Fellows



Jakob Moser
IFK_Research Fellow


Duration of fellowship
01. October 2021 bis 31. January 2022

Jakob Moser

PROJECT TITLE

Simulacra of the Demonic. Anthony the Hermit or the Autonomy of Objective Phantasm



PROJECT DESCRIPTION

When the early Christian hermit Saint Anthony the Great withdrew into the Egyptian desert, he was, according to ancient legends, tempted by the demons via simulacra, fantastic phantoms, and creatures. As he resisted all temptations, Anthony was named the »father of the monks« and the »saint of imagination.« Whereas demonic phantasms were considered projections of subjective desires and fears in modernity, premodern hagiographers and theologians stressed their objectivity and autonomy. The project investigates historical shifts of the conception of the demonic through the motif of Saint Anthony in late antique theology, early modern iconography, and modern literature. The aim is to pursue to a comprehensive ontological, aesthetic, and ethic history of simulacra.



CV

Jakob Moser is a philosopher and scholar in cultural studies. He obtained his Ph.D. with a thesis on Lucretius and wrote a book on Descartes. He is a Postdoctoral Fellow at the Austrian Academy of Sciences and Researcher at the Institute of Philosophy, University of Vienna. He studied and pursued his research in Innsbruck, Lecce, Vienna, Konstanz, Berkeley and Florence. Currently, he is Research Fellow at the IFK.



Publications

Rationis Imago. Descartes’ Dichten, Träumen, Denken, Paderborn 2018; »Integri Fontes. Allegorie und Zitat beim jungen Descartes«, in: Claus Zittel und Marcus Born (Hg.), Literarische Denkformen, Paderborn 2018, S. 47–79; »Manifest gegen die Evidenz.

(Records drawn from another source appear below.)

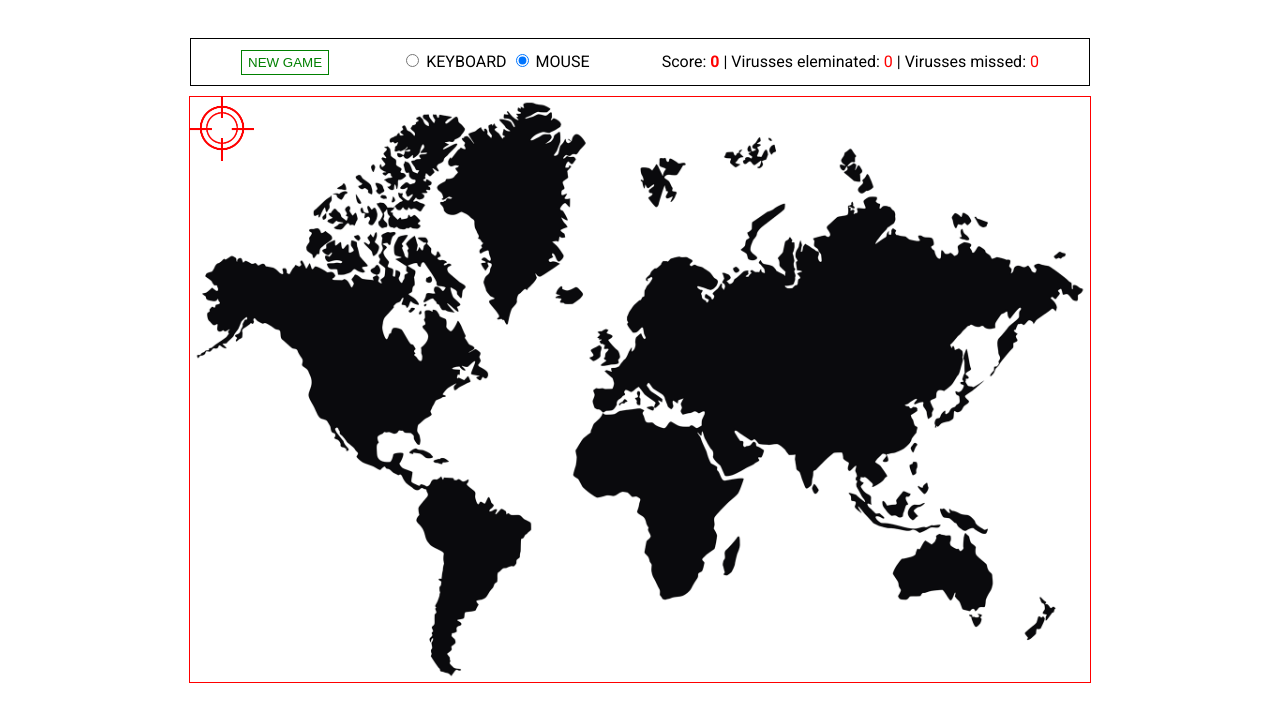
Repository: Baterka/DestroyTheVirus
Page: index.html
An editor plug-in stored every save of this project. The page is shown before and after the next save, followed by the edit.
The browser window is 1280 px wide. The pictures show the whole page.

Above is the page before, as saved 2020-03-19 18:17:33.

### index.html
<!DOCTYPE html>
<html lang="en">

<head>
    <meta charset="utf-8">
    <meta http-equiv="X-UA-Compatible" content="IE=edge">
    <title></title>
    <meta name="description" content="">
    <meta name="viewport" content="width=device-width, initial-scale=1">
    <link rel="stylesheet" href="style.css">
</head>

<body onload="game.init()">
    <audio id="successSound">
        <!-- https://freesound.org/people/InspectorJ/sounds/484344/ -->
        <source src="success.wav" type="audio/wav">
    </audio>
    <audio id="failSound">
        <!-- https://freesound.org/people/LorenzoTheGreat/sounds/417794/ -->
        <source src="fail.wav" type="audio/wav">
    </audio>
    <div class="flex-container">
        <div class="flex-row" id="toolbar">
            <div class="col">
                <button id="button_newGame">NEW GAME</button>
            </div>
            <div class="col">
                <input type="radio" id="radio_keyboard" name="input" value="keyboard" onclick="player.changeInput(this);" />
                <label for="radio_keyboard">KEYBOARD</label>
                <input type="radio" id="radio_mouse" name="input" value="mouse" checked onclick="player.changeInput(this);" />
                <label for="radio_mouse">MOUSE</label>
            </div>
            <div class="col scoreboard">
                Score: <b><span id="score">0</span></b> | Virusses eleminated: <span id="eliminated">0</span> | Virusses missed: <span id="missed">0</span>
            </div>
        </div>
        <div class="flex-row" id="canvas" ondragstart="return false;" ondrop="return false;">
            <div id="target"></div>
            <div id="virusses">
            </div>
            <div id="gameOver">
                GAME OVER
            </div>
        </div>
    </div>
    <script src="./main.js" async defer></script>
</body>

</html>

### style.css
@import url('https://fonts.googleapis.com/css?family=Roboto:400,700&display=swap');
html,
body,
.flex-container {
    font-family: 'Roboto', sans-serif;
    padding: 0;
    margin: 0;
    width: 100%;
    height: 100%;
}

.flex-container {
    display: flex;
    justify-content: center;
    align-items: center;
    flex-direction: column;
}

#canvas {
    z-index: 0;
    cursor: none;
    position: relative;
    width: calc(20px * 45);
    height: calc(13px * 45);
    border: 1px solid red;
    /* https://cz.pinterest.com/pin/298574650280907774/ */
    background-image: url(./world_map.png);
    background-repeat: no-repeat;
    background-size: 100% 100%;
}

#toolbar {
    margin-bottom: 10px;
    width: calc(20px * 45);
    padding: 10px 50px;
    box-sizing: border-box;
    border: 1px solid black;
    display: flex;
    justify-content: space-between;
    align-items: center;
    flex-direction: row;
}

.col {
    display: inline-block;
    vertical-align: middle;
    line-height: 25px;
}

button {
    height: 25px;
    border: 1px solid black;
    background-color: transparent;
    color: black;
}

#button_newGame:disabled {
    height: 25px;
    border: 1px solid gray;
    background-color: transparent;
    color: gray;
}

#button_newGame {
    color: green;
    border: 1px solid green;
}

.scoreboard span {
    color: red;
}

#target {
    z-index: -1;
    pointer-events: none;
    position: absolute;
    top: 0;
    left: 0;
    width: 64px;
    height: 64px;
    /* https://www.stickpng.com/img/miscellaneous/symbols/red-target */
    background-image: url(./target.png);
    background-repeat: no-repeat;
    background-size: 100% 100%;
}

.virus {
    z-index: -2;
    position: absolute;
    top: 0x;
    left: 0;
    width: 46px;
    height: 75px;
    background-image: url(./corona.png);
    background-repeat: no-repeat;
    background-size: 100% 100%;
}

.virus .clickable {
    width: 46px;
    height: 46px;
    border-radius: 46px;
}

#gameOver {
    z-index: 0;
    display: none;
    height: 100%;
    align-items: center;
    justify-content: center;
    background-color: rgba(0, 0, 0, .9);
    color: red;
    font-weight: bold;
    font-size: 50px;
}

### main.js
const randomNumber = (min, max) => {
    return Math.floor((Math.random() * max) + min);
}

class Game {
    html = document.getElementsByTagName('html')[0];
    canvas = document.getElementById('canvas');
    target = document.getElementById('target');

    _successAudioElem = document.getElementById("successSound");
    _failAudioElem = document.getElementById("failSound");

    _buttonNewGameElem = document.getElementById('button_newGame');

    tps = 60;

    canvasOffset = {
        x: 0,
        y: 0
    }

    targetSize = {
        width: 0,
        height: 0
    }

    mapBoundary = {
        minX: 0,
        minY: 0,
        maxX: 0,
        maxY: 0
    }

    // ENUM: RUNNING, GAMEOVER
    gameState = "GAMEOVER"

    constructor(player, world) {
        this._Player = player;
        this._World = world;
        window.addEventListener("resize", this._debounce(this._onWindowResize.bind(this)));
    }

    /**
     * Called after DOM rendered
     */
    init() {
        const targetRect = this.target.getBoundingClientRect();
        this.targetSize = {
            width: targetRect.width / 2,
            height: targetRect.height / 2
        }

        const canvasRect = this.canvas.getBoundingClientRect();
        this.mapBoundary = {
            minX: 0,
            minY: 0,
            maxX: canvasRect.width - this.targetSize.width * 2,
            maxY: canvasRect.height - this.targetSize.width * 2
        }

        this._onWindowResize();

        setInterval(() => this._tick(), 1000 / this.tps);

        this._buttonNewGameElem.addEventListener("click", e => {
            if (this.gameState !== "RUNNING") {
                this._World.toggleGameOver(true);
                this._Player._Virus.toggleSpawning(true);
                this._buttonNewGameElem.disabled = true;
            }
        });
    }

    /**
     * Game tick
     */
    _tick() {
        let x = (this._Player.pos.x - this.canvasOffset.x);
        let y = (this._Player.pos.y - this.canvasOffset.y);

        // Allow "corner sliding"
        x = (x > this.mapBoundary.minX ? (x < this.mapBoundary.maxX ? x : this.mapBoundary.maxX) : this.mapBoundary.minX)
        y = (y > this.mapBoundary.minY ? (y < this.mapBoundary.maxY ? y : this.mapBoundary.maxY) : this.mapBoundary.minY)

        this.target.style.left = x + "px";
        this.target.style.top = y + "px";
    }

    /**
     * Called on window resize (if not resized for more than 50ms to avoid lag)
     */
    _onWindowResize() {
        this.canvasOffset = {
            x: this.canvas.offsetLeft + this.targetSize.width,
            y: this.canvas.offsetTop + this.targetSize.height
        }
        console.log("Window resized! New cancas offset:", this.canvasOffset);
    }

    /**
     * Used to prevent window resize lag.
     * https://stackoverflow.com/questions/45905160/javascript-on-window-resize-end
     */
    _debounce(endFunc) {
        let timer;
        return event => {
            if (timer) clearTimeout(timer);
            timer = setTimeout(endFunc, 50, event);
        };
    }

    addScore() {
        this._successAudioElem.pause();
        this._successAudioElem.currentTime = 0;
        this._successAudioElem.play();
        this._Player.setScore(1);
    }

    deleteScore() {
        this._failAudioElem.pause();
        this._failAudioElem.currentTime = 0;
        this._failAudioElem.play();
        this._Player.setScore(-1);

        if (this._Player.missed >= this._Player.maxMissed || this._Player.score < 0) {
            this._World.toggleGameOver();
            this._Player._Virus.toggleSpawning(false);
            this.gameState === "GAMEOVER";
            this._buttonNewGameElem.disabled = false;
        }
    }
}

class Player {

    canvas = document.getElementById('canvas');
    _scoreElem = document.getElementById('score');
    _eliminatedElem = document.getElementById('eliminated');
    _missedElem = document.getElementById('missed');

    keyboardSpeed = 10;

    pos = {
        x: 0,
        y: 0
    }

    score = 0;
    eliminated = 0;
    missed = 0;

    maxMissed = 3;

    _Virus = null;

    constructor(radioElem) {
        this.changeInput(radioElem);

        // Start listening to input events
        this._listenToEvents();
    }


    setVirus(virus) {
        this._Virus = virus;
    }

    changeInput(radioElem) {
        if (radioElem.value !== this.radio_input) {
            this.radio_input = radioElem.value;
            console.log("Input type changed to:", this.radio_input);
        }
    }

    setScore(add) {
        this.score += add;
        if (add > 0)
            this.eliminated++;
        if (add < 0)
            this.missed++;

        this._scoreElem.innerHTML = this.score;
        this._eliminatedElem.innerHTML = this.eliminated;
        this._missedElem.innerHTML = this.missed;
    }

    _listenToEvents() {
        this.canvas.addEventListener("mousemove", e => {
            if (this.radio_input !== 'mouse')
                return;

            this.pos = { x: e.clientX, y: e.clientY };
        });

        this.canvas.addEventListener("click", e => {
            const parent = e.target.parentElement;
            if (parent.className == 'virus') {
                console.log("Clicked on virus ID:", parent.id);
                if (!this._Virus)
                    return console.error("Virus Manager is not attached. Cannot call onClick action!");
                this._Virus.onClick(parent.id);
            }
        });

        document.addEventListener("keydown", e => {
            if (this.radio_input !== 'keyboard')
                return;

            switch (e.key) {
                case "w":
                    this.pos.y -= this.keyboardSpeed;
                    break;
                case "s":
                    this.pos.y += this.keyboardSpeed;
                    break;
                case "a":
                    this.pos.x -= this.keyboardSpeed;
                    break;
                case "d":
                    this.pos.x += this.keyboardSpeed;
                    break;
                default:
                    console.log("Undefined key pressed:", e.key);
                    break;
            }
        });
    }
}

class Virus {
    _parentElem = document.getElementById('virusses');
    _virusElem = document.createElement("div");

    _list = {};

    _spawningEnabled = false;

    _spawnRate = 2000;

    constructor(game) {
        this._Game = game;
        this._virusElem.className = "virus";
        const clickableElem = document.createElement("div");
        clickableElem.className = "clickable";
        clickableElem.onClick = e => {
            console.log(e);
        }
        this._virusElem.appendChild(clickableElem);

        if (this._spawningEnabled)
            this._spawner();
    }

    _spawner() {
        setTimeout(() => {
            if (!this._spawningEnabled)
                return;
            const x = randomNumber(this._Game.mapBoundary.minX, this._Game.mapBoundary.maxX + 15);
            const y = randomNumber(this._Game.mapBoundary.minY, this._Game.mapBoundary.maxY - 13);
            this.spawn(x, y);
            console.log(this._spawnRate);
            this._spawner();
        }, --this._spawnRate);
    }

    toggleSpawning(enable) {
        this._spawningEnabled = enable;
        console.log("Virus spawning:", enable ? "enabled" : "disabled");
        if (this._spawningEnabled)
            this._spawner();
    }

    spawn(x, y) {
        const virusElem = this._virusElem.cloneNode(true);
        virusElem.style.left = x + "px";
        virusElem.style.top = y + "px";
        virusElem.id = this._list.length;
        this._list[virusElem.id] = virusElem;
        this._parentElem.appendChild(virusElem);
        this._autoHide(virusElem.id);
    }

    _autoHide(id) {
        setTimeout(() => {
            const elem = this._list[id];
            if (!elem)
                return;
            this._Game.deleteScore();
            elem.remove();
            delete this._list[id];
        }, 1000);
    }

    /**
     * Handling clicks on viruses
     */
    onClick(id) {
        if (!this._spawningEnabled)
            return;
        const elem = this._list[id];
        if (!elem)
            return;
        elem.remove();
        this._Game.addScore();
        delete this._list[id];
    }
}

class World {
    _gameOverElem = document.getElementById("gameOver");

    constructor() {

    }

    toggleGameOver(hide = false) {
        if (hide === false)
            console.log("GAME OVER!");
        this._gameOverElem.style.display = hide ? "none" : "flex";
    }
}

const world = new World();
const player = new Player(document.querySelector('input[name="input"]:checked'));
const game = new Game(player, world);
const virus = new Virus(game);
player.setVirus(virus);

After the next save:
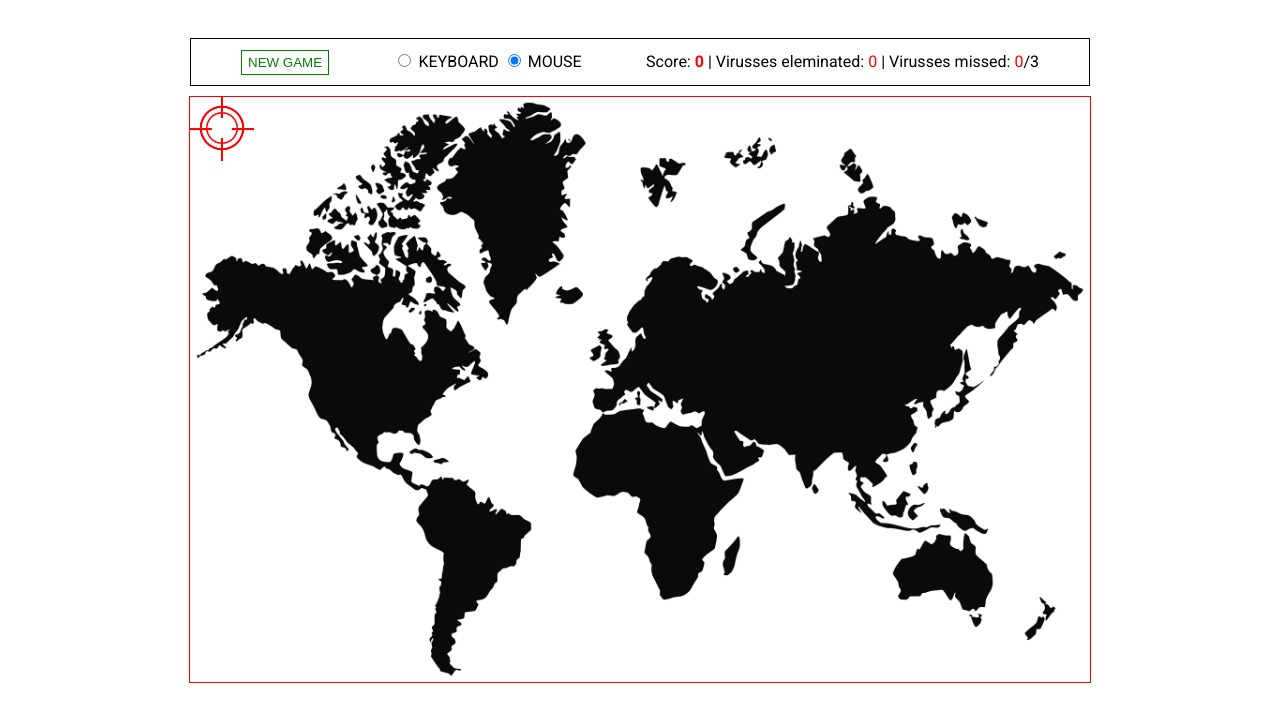
Saved 22 s later.
--- a/index.html
+++ b/index.html
@@ -31,7 +31,7 @@
                 <label for="radio_mouse">MOUSE</label>
             </div>
             <div class="col scoreboard">
-                Score: <b><span id="score">0</span></b> | Virusses eleminated: <span id="eliminated">0</span> | Virusses missed: <span id="missed">0</span>
+                Score: <b><span id="score">0</span></b> | Virusses eleminated: <span id="eliminated">0</span> | Virusses missed: <span id="missed">0</span>/3
             </div>
         </div>
         <div class="flex-row" id="canvas" ondragstart="return false;" ondrop="return false;">
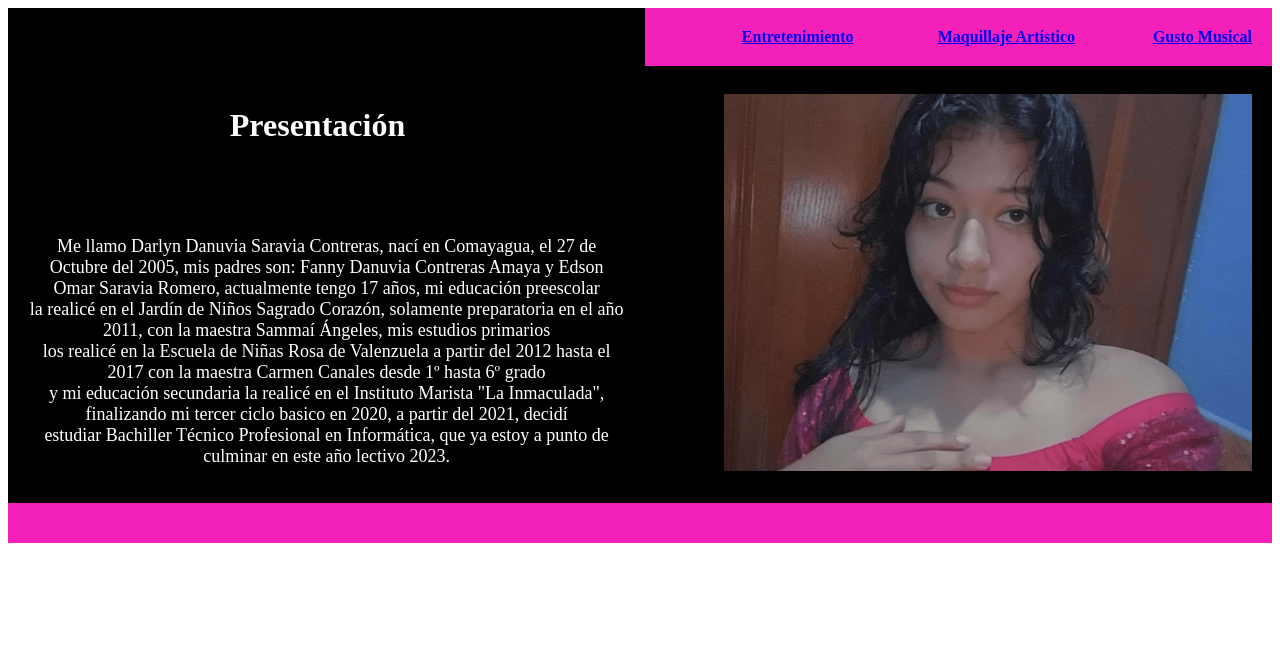
Repository: darlyn-saravia27/portafolio-darlynsaravia
Page: archivoshtml/index.html
These files come from the project's save history. The page is drawn as it stood at one moment and after the next save; the edit follows.
The browser window is 1280 px wide. The pictures show the whole page.

Above is the page before, as saved 2023-03-05 03:32:58.

### archivoshtml/index.html
<!DOCTYPE html>
<html lang="en">
<head>
    <meta charset="UTF-8">
    <meta http-equiv="X-UA-Compatible" content="IE=edge">
    <meta name="viewport" content="width=device-width, initial-scale=1.0">
    <title>Mi Portafolio Web</title>
</head>
<body>
    <table align="center" cellspacing="0" cellpadding="20%" width="100%">
    <tr align="center" bgcolor="black">
        <td>-----------------------------------------------------------------------------------</td>
        <td align="right" bgcolor="F321BA"><font color="white"><strong><a href="entretenimiento.html">
            Entretenimiento</a></strong></font></td>
        <td align="right" bgcolor="F321BA"><font color="white"><strong><a href="maquillaje.html">
            Maquillaje Artístico</a></strong></font></td>
        <td align="right" bgcolor="F321BA"><font color="white"><strong><a href="gustomusical.html">
            Gusto Musical</a></strong></font></td>
    </tr>
    <tr bgcolor="#000000">
        <td align="center">
            <h1><font color="white">Presentación</font>></h1>
            <br>
            <br>
            <br>
            <p><font color="white" size="4"> Me llamo Darlyn Danuvia Saravia Contreras, nací en Comayagua,
                el 27 de Octubre del 2005, mis padres son: Fanny Danuvia Contreras Amaya y Edson Omar Saravia
                Romero, actualmente tengo 17 años, mi educación preescolar <br>la realicé
                en el Jardín de Niños Sagrado Corazón, solamente preparatoria en el año 2011,
                con la maestra Sammaí Ángeles, mis estudios primarios <br>los realicé en la
                Escuela de Niñas Rosa de Valenzuela a partir del 2012 hasta el 2017 con
                la maestra Carmen Canales desde 1º hasta 6º grado <br>y mi educación secundaria la
                realicé en el Instituto Marista "La Inmaculada", finalizando
                mi tercer ciclo basico en 2020, a partir del 2021, decidí <br>estudiar Bachiller
                Técnico Profesional en Informática, que ya estoy a punto de culminar en este año lectivo 2023.</font>
            </p>
        </td>
        <td align="right" colspan="3">
            <img src="foto.png" alt="Darlyn Saravia" width="90%" height="90%">
        </td>
    </tr>
    <tr bgcolor="F321BA" border color="F321BA">
        <td></td>
        <td></td>
        <td></td>
        <td></td>
    </tr></tr>
</body>
</html>

After the next save:
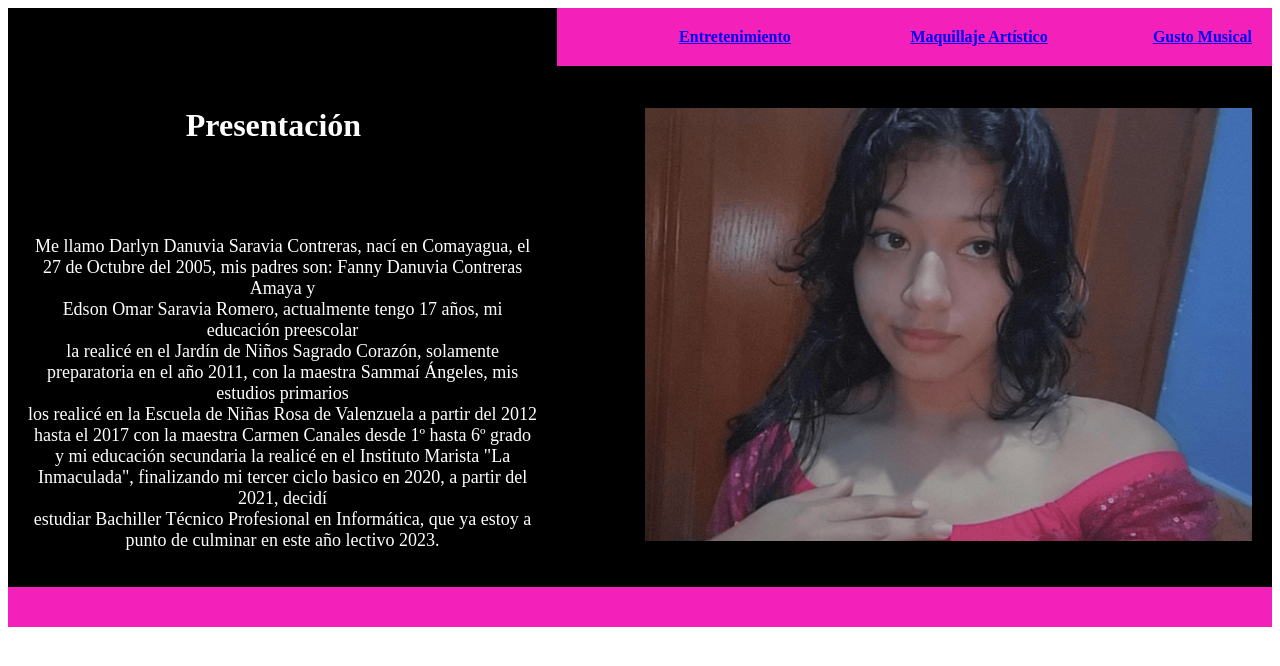
Saved 28 s later.
--- a/archivoshtml/index.html
+++ b/archivoshtml/index.html
@@ -24,7 +24,7 @@
             <br>
             <br>
             <p><font color="white" size="4"> Me llamo Darlyn Danuvia Saravia Contreras, nací en Comayagua,
-                el 27 de Octubre del 2005, mis padres son: Fanny Danuvia Contreras Amaya y Edson Omar Saravia
+                el 27 de Octubre del 2005, mis padres son: Fanny Danuvia Contreras Amaya y <br>Edson Omar Saravia
                 Romero, actualmente tengo 17 años, mi educación preescolar <br>la realicé
                 en el Jardín de Niños Sagrado Corazón, solamente preparatoria en el año 2011,
                 con la maestra Sammaí Ángeles, mis estudios primarios <br>los realicé en la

Tastsinn und Gewissheit bei Lukrez«, in: Helmut Lethen, Ludwig Jäger, Albrecht Koschorke (Hg.), Auf die Wirklichkeit zeigen. Zum Problem der Evidenz in den Kulturwissenschaften. Ein Reader, Frankfurt/New York 2015, S. 85–105.

25
October
2021
18:15
  • Lecture
IFK; IFK@Zoom
Jakob Moser

 

Seit dem Spätmittelalter werden die Versuchungen des heiligen Antonius oftmals als Leseszene visualisiert. In den bildenden Künsten wird Antonius als versunkener, gestörter oder geschändeter Leser dargestellt, der dem Überfall der Dämonen ausgesetzt ist. Jakob Moser fragt ausgehend von diesen Bildern nach dem Verhältnis von Schrift und Versuchung.

>